Input data: Begin
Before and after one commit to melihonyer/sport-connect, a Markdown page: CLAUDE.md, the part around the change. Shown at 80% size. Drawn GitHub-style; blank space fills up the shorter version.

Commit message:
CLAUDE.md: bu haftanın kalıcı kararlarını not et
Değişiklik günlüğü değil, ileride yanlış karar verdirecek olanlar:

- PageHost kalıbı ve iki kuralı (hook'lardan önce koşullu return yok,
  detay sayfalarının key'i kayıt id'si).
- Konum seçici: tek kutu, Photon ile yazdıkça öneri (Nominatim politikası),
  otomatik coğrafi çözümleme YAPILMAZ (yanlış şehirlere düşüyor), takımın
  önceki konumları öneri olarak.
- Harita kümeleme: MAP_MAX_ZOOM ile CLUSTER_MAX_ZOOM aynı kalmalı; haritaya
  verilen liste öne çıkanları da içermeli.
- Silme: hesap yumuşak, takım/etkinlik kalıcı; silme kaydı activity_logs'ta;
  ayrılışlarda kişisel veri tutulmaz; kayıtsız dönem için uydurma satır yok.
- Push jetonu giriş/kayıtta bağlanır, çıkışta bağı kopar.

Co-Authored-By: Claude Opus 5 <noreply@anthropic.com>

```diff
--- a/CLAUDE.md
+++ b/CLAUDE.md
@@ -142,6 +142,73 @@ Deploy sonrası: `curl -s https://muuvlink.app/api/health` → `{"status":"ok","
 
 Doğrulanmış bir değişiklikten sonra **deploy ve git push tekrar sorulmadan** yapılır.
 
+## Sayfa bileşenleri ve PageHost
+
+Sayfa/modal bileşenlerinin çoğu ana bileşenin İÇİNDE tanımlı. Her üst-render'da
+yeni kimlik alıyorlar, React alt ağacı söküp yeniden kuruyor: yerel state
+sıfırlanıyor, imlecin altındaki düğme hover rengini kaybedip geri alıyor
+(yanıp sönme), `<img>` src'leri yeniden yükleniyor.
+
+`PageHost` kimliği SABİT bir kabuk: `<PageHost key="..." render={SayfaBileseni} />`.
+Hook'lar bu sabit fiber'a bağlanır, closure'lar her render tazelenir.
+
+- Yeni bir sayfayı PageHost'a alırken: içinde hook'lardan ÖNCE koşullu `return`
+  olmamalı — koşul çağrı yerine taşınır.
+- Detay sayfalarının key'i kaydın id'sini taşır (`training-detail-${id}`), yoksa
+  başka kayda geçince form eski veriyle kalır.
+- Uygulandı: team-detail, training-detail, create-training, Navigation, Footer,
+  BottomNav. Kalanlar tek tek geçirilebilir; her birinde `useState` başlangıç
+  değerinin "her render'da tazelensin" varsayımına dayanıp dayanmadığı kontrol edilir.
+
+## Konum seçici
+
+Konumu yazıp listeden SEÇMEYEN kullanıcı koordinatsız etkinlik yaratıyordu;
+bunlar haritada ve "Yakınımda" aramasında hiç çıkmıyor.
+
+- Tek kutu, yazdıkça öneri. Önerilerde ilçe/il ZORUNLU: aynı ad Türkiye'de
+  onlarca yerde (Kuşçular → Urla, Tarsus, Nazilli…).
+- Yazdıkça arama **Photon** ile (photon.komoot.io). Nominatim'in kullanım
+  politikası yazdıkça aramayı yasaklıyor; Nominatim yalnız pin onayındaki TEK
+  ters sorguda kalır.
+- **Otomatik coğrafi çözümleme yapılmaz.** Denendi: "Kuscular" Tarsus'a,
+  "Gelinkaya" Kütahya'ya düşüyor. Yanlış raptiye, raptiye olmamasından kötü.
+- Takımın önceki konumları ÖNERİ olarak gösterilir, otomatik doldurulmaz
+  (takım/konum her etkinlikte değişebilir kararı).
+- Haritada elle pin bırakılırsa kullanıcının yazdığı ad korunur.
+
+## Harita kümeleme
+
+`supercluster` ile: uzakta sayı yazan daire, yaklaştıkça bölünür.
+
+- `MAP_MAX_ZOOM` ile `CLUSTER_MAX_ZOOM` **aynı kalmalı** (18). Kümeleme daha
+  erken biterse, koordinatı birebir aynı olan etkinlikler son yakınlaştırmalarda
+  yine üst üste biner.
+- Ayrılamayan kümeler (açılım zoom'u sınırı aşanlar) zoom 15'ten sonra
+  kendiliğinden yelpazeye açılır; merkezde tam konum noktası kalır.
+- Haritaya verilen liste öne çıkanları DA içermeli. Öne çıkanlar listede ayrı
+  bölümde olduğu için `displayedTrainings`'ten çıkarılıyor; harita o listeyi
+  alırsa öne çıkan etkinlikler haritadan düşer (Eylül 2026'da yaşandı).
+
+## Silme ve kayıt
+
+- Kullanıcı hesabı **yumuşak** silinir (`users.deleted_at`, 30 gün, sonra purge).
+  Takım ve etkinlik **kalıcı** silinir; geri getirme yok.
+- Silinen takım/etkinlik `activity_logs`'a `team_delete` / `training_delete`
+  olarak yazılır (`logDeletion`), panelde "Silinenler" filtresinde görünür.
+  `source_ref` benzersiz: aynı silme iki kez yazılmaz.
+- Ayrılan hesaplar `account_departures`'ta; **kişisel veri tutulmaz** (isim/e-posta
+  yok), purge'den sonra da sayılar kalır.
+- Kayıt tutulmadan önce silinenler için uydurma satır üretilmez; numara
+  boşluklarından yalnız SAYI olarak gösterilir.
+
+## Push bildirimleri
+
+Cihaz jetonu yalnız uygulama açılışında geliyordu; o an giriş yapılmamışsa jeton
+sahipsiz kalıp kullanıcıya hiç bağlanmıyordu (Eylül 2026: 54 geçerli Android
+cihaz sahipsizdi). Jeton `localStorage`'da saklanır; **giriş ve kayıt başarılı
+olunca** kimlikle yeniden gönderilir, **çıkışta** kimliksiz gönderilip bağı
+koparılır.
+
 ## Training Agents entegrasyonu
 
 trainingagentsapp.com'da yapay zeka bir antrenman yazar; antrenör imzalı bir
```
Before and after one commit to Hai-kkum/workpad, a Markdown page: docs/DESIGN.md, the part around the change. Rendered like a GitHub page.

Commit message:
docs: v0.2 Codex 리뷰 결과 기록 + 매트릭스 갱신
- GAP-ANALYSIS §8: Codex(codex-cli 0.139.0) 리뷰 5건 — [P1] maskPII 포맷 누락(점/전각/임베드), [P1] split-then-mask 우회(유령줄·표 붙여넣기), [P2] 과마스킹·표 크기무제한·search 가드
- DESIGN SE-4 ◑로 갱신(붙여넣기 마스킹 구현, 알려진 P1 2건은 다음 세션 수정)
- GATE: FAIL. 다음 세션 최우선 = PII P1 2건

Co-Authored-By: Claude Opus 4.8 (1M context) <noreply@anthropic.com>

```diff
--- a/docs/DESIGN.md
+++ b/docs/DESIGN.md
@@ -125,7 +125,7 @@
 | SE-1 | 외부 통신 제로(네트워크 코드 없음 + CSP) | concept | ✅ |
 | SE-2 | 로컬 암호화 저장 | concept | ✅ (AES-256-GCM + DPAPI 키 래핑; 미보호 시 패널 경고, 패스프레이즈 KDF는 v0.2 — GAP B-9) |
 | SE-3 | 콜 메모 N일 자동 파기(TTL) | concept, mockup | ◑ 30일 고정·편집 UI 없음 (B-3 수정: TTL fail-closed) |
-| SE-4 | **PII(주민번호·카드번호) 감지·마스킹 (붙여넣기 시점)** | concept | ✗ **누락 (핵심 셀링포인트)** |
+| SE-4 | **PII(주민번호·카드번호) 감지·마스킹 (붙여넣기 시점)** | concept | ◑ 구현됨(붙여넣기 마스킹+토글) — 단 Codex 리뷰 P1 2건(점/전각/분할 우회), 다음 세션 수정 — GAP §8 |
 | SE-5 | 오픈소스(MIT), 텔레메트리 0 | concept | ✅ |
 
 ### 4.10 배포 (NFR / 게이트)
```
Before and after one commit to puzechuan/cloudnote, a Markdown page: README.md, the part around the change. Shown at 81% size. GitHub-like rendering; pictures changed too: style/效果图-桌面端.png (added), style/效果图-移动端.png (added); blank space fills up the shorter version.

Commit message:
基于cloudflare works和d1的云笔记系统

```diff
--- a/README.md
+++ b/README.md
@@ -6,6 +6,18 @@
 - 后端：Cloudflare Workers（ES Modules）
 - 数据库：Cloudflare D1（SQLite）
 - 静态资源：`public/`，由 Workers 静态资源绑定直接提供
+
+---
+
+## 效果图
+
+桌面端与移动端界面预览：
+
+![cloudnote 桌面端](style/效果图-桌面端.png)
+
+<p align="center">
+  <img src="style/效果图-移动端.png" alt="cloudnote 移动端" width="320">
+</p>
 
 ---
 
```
Input data: End
What to produce
Word for word, restate the entries from the first line to the line that has "- Konum seçici: tek", both included, and nothing else.

Reply
Before and after one commit to melihonyer/sport-connect, a Markdown page: CLAUDE.md, the part around the change. Shown at 80% size. Drawn GitHub-style; blank space fills up the shorter version.

Commit message:
CLAUDE.md: bu haftanın kalıcı kararlarını not et
Değişiklik günlüğü değil, ileride yanlış karar verdirecek olanlar:

- PageHost kalıbı ve iki kuralı (hook'lardan önce koşullu return yok,
  detay sayfalarının key'i kayıt id'si).
- Konum seçici: tek kutu, Photon ile yazdıkça öneri (Nominatim politikası),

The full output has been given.